Besides making management easier, another great reason to invest in multifamily units is that it consolidates your tenants into a single property. This means renovations you undertake will offer higher returns on investment. Again, this comes down to scale. Adding a single laundry room to your apartment complex increases your income both through higher rent prices and the fee charged for tenants to use the washer and dryers. Compare this with the cost of adding new laundry equipment to every single-family house you own and it becomes clear why multi-family units are so attractive.

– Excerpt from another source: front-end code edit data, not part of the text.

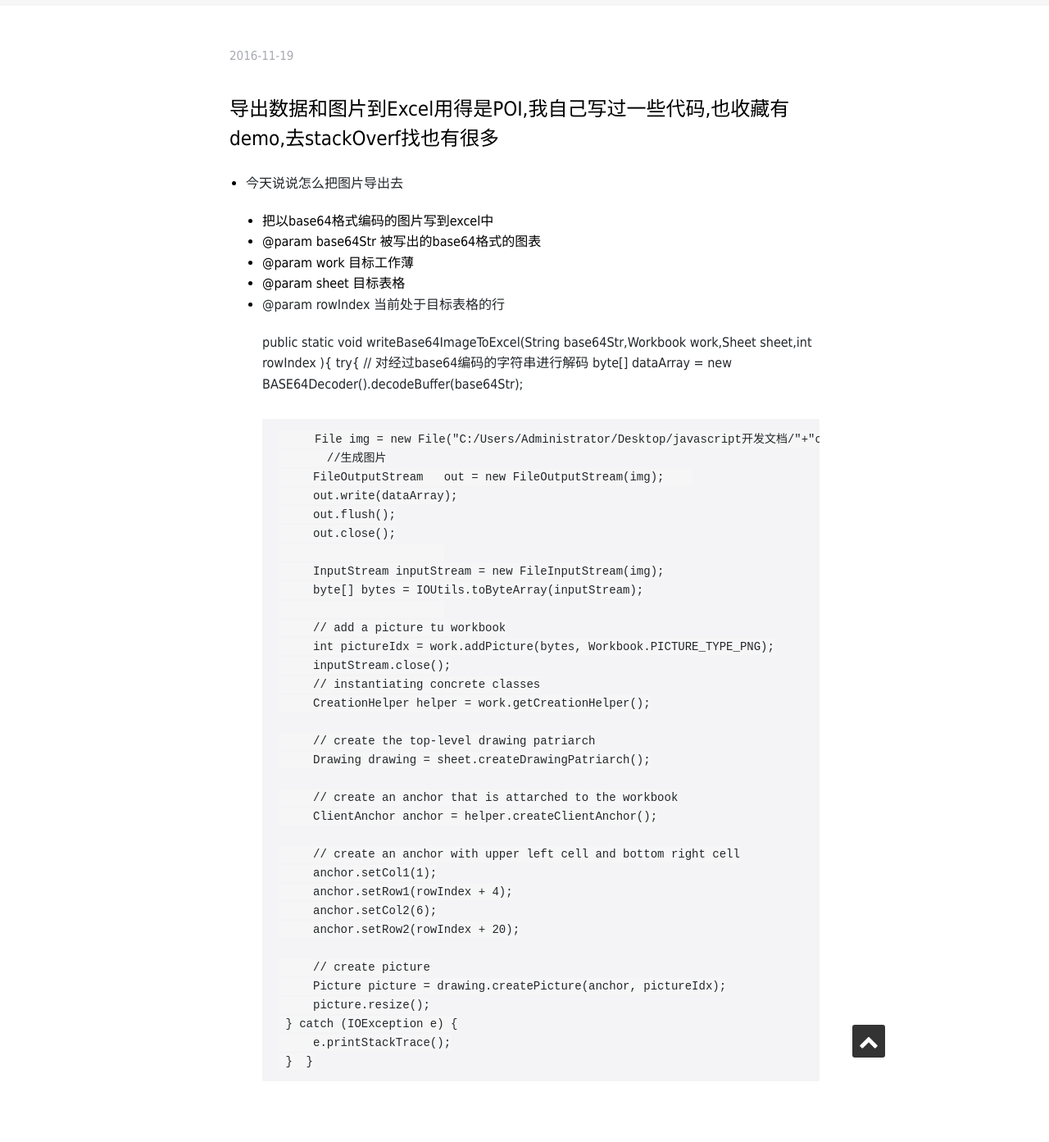
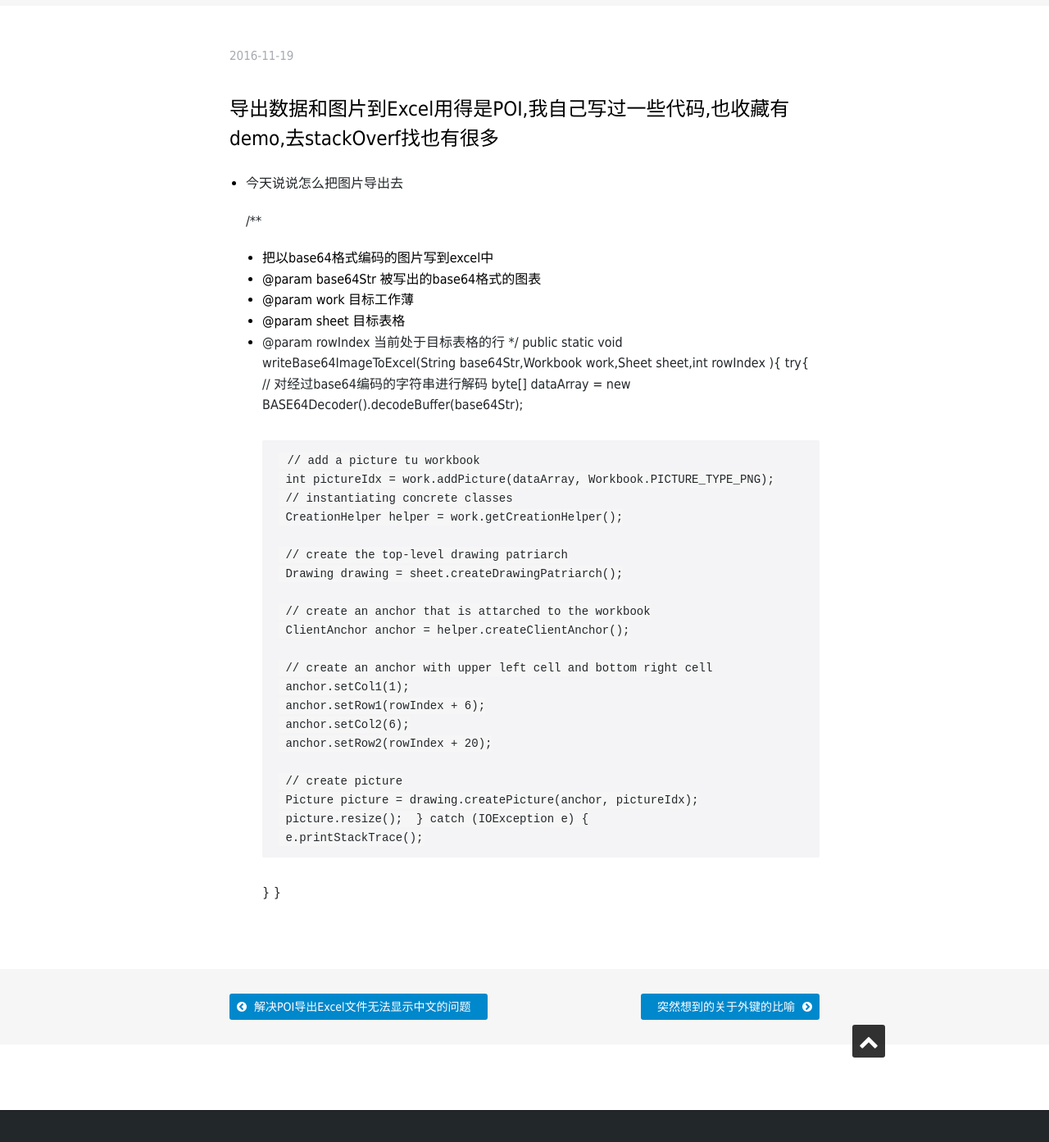
Before and after one commit to GeowindWu/GeowindWu.github.io, a Jekyll site: the page built from _posts/2016-11-19-export-img-to-excel.md, in a window 1280 px wide and 1400 px high, scrolled down 361 px. Shown: the top 1393 px of the window at 82% size. Built offline with Jekyll 4.4.1, drawn with Linux system fonts in a browser that asks for light colours; nearby versions of some CDN libraries; some web fonts are replaced.

Commit message:
export img to excel

```diff
--- a/_posts/2016-11-19-export-img-to-excel.md
+++ b/_posts/2016-11-19-export-img-to-excel.md
@@ -11,49 +11,40 @@ keyword: echart导出,导出图片到Excel
 
 
 
-	 * 把以base64格式编码的图片写到excel中
+	/**
+	 *  把以base64格式编码的图片写到excel中
 	 * @param base64Str 被写出的base64格式的图表
 	 * @param work  目标工作薄
 	 * @param sheet 目标表格
 	 * @param rowIndex 当前处于目标表格的行
+	 */
+	public static void writeBase64ImageToExcel(String base64Str,Workbook work,Sheet sheet,int rowIndex ){
+		try{
+			// 对经过base64编码的字符串进行解码
+			byte[] dataArray = new BASE64Decoder().decodeBuffer(base64Str);
 
-		public static void writeBase64ImageToExcel(String base64Str,Workbook work,Sheet sheet,int rowIndex ){
-			try{
-				// 对经过base64编码的字符串进行解码
-				byte[] dataArray = new BASE64Decoder().decodeBuffer(base64Str);
+			// add a picture tu workbook
+			int pictureIdx = work.addPicture(dataArray, Workbook.PICTURE_TYPE_PNG);
+			// instantiating concrete classes
+			CreationHelper helper = work.getCreationHelper();
 
-				File img = new File("C:/Users/Administrator/Desktop/javascript开发文档/"+"charts"+".jpg");
-				  //生成图片
-				FileOutputStream   out = new FileOutputStream(img);
-				out.write(dataArray);
-				out.flush();
-				out.close();
+			// create the top-level drawing patriarch
+			Drawing drawing = sheet.createDrawingPatriarch();
 
-				InputStream inputStream = new FileInputStream(img);
-				byte[] bytes = IOUtils.toByteArray(inputStream);
+			// create an anchor that is attarched to the workbook
+			ClientAnchor anchor = helper.createClientAnchor();
 
-				// add a picture tu workbook
-				int pictureIdx = work.addPicture(bytes, Workbook.PICTURE_TYPE_PNG);
-				inputStream.close();
-				// instantiating concrete classes
-				CreationHelper helper = work.getCreationHelper();
+			// create an anchor with upper left cell and bottom right cell
+			anchor.setCol1(1);
+			anchor.setRow1(rowIndex + 6);
+			anchor.setCol2(6);
+			anchor.setRow2(rowIndex + 20);
 
-				// create the top-level drawing patriarch
-				Drawing drawing = sheet.createDrawingPatriarch();
+			// create picture
+			Picture picture = drawing.createPicture(anchor, pictureIdx);
+			picture.resize();
+		} catch (IOException e) {
+			e.printStackTrace();
 
-				// create an anchor that is attarched to the workbook
-				ClientAnchor anchor = helper.createClientAnchor();
-
-				// create an anchor with upper left cell and bottom right cell
-				anchor.setCol1(1);
-				anchor.setRow1(rowIndex + 4);
-				anchor.setCol2(6);
-				anchor.setRow2(rowIndex + 20);
-
-				// create picture
-				Picture picture = drawing.createPicture(anchor, pictureIdx);
-				picture.resize();
-			} catch (IOException e) {
-				e.printStackTrace();
-			}
 		}
+	}
```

One of the perceived downsides of multi-family units are the short term leases. Where an office or retail property may lock in a tenant for 5+ years in a single lease, multi-family tenants often sign leases for 12 months at a time. While not as convenient as long leases, shorter terms mean you can react quickly to changing markets. If your area experiences a boom, you’ll be able to respond with higher rent prices quicker, instead of failing to maximize rental income with a long term lease that was signed when the market conditions were less favorable.
Multi-family units also spread risk out among many different tenants. If a tenant vacates, you can still rely on the rent of the remaining tenants to minimize loss and maximize returns. With single units, if you are without a tenant for a couple months, the entire mortgage falls on you to pay.
As you can see, much of what makes multi-family properties so great is the economies of scale they offer, and the act of purchasing the unit is no different. When buying a fourplex, you are negotiating with one owner. Purchasing four single unit house however would involve talking to four separate sellers, increasing the likelihood something will go wrong during the process.
If you’re looking for new challenges, consider talking to a broker about whether you should invest in multifamily units. There’s a lot of bonuses naturally tied into them, and this is a great time to be involved with the market.